First of all, my car, an inexpensive 2004 Corolla, has a 12v power connector inside the center arm rest. I also discovered that it has a recessed lip so that cables can come out of the arm rest without getting squashed. Good thinking, Toyota. So I plugged in the power supply there. Stephanie bought me an iGrip sticky thing to put on the dash, so I just plop the thing up there with the iTrip in it. It's so iDeal. ;)
Anyway, getting it to work well was not without its quirks. There really isn't any empty spectrum in Cleveland, not even in the non-commercial band. So to really get a clear signal, I had to remove the antenna off my car (it unscrews). Not a big deal, since I never listen to broadcast radio anyway. That allowed the iTrip to get a signal into the radio without a lot of interference.
Getting good quality wasn't instant. First off, the transmitter takes a minute or two to warm up. It's like my college radio days where you turned on the tube to warm it up ten or fifteen minutes before you started to broadcast. Lots of noise until it really starts to go at full strength.
The other trick is getting the volume to a good spot. Even though the directions say the unit will compensate, I found that it's really sensitive to over-modulation. It also doesn't put out quite the volume that broadcast does. Setting the volume to about two-thirds works.
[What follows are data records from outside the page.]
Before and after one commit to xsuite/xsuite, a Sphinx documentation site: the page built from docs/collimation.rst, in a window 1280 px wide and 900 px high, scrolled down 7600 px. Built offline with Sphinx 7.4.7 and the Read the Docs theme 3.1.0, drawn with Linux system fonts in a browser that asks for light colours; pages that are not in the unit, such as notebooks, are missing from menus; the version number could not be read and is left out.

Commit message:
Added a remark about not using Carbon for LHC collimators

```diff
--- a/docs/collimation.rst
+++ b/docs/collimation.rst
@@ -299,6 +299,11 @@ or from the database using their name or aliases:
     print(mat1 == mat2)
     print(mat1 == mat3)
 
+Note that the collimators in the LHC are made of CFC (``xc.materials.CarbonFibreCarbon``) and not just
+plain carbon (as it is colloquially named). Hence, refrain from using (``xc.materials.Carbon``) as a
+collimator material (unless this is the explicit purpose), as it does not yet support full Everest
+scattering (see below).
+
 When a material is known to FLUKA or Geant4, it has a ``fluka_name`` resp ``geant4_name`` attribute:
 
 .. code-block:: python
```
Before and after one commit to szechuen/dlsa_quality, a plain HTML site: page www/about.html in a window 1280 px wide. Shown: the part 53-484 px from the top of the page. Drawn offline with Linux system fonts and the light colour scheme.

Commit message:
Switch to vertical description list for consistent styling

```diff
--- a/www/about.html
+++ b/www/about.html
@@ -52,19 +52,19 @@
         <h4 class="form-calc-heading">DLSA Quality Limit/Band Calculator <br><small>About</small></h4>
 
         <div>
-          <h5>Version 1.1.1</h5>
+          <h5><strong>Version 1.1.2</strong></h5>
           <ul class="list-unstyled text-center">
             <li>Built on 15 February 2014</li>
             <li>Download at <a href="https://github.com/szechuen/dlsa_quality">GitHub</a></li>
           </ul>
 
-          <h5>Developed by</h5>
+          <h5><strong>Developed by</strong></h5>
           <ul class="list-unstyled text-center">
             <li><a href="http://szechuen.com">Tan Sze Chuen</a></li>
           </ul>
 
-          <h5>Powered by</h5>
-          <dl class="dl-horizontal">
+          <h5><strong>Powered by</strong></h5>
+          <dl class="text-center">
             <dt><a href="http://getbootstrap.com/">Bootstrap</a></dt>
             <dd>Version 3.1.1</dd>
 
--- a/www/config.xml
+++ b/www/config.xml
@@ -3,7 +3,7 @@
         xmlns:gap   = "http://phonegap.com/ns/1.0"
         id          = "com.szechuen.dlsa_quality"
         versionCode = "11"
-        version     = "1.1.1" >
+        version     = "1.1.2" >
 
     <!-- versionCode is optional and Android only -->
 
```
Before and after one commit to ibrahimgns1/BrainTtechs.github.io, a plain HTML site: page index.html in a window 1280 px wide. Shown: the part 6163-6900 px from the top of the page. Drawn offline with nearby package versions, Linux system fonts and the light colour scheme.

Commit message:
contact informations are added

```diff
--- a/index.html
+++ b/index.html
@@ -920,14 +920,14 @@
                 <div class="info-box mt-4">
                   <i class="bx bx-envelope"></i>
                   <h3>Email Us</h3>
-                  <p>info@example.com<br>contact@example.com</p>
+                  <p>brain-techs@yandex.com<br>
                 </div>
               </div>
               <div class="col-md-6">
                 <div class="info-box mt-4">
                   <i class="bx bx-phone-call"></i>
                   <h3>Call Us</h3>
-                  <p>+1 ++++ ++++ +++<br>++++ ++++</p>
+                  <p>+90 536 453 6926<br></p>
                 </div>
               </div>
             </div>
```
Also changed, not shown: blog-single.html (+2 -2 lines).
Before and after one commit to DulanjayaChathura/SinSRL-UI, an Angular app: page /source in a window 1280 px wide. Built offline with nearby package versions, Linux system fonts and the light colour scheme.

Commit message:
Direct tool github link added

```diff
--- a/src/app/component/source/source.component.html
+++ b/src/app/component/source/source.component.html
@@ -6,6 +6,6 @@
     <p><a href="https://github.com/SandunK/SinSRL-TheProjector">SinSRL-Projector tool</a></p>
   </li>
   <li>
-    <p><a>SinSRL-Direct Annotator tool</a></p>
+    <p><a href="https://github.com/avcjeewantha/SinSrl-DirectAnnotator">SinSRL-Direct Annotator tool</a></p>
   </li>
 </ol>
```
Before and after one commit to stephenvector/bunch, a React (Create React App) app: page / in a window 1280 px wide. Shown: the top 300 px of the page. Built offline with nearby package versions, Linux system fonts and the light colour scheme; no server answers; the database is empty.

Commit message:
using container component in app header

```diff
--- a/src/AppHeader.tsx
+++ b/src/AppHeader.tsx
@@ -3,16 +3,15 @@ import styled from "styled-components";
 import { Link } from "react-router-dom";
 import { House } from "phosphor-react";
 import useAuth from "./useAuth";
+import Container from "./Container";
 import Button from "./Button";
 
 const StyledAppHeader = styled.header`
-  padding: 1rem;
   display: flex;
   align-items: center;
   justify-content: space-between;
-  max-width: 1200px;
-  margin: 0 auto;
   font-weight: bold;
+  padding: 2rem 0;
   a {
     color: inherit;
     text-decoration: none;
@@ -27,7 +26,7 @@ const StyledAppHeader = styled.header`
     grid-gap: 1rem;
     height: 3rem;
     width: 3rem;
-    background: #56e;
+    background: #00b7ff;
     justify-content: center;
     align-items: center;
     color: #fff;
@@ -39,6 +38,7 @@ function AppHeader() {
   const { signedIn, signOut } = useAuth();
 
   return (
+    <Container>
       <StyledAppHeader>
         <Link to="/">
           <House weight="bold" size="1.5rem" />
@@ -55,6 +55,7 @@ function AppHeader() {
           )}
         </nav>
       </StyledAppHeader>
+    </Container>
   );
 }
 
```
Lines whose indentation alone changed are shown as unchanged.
Finally, you have to set the iPod's EQ to the treble boost setting. That makes it totally adequate. There's still a little FM noise, but you can only hear it during silence maybe stopped at a light. There's too much noise in the car to worry much about it. It wouldn't be good for home use, but it works great in the car.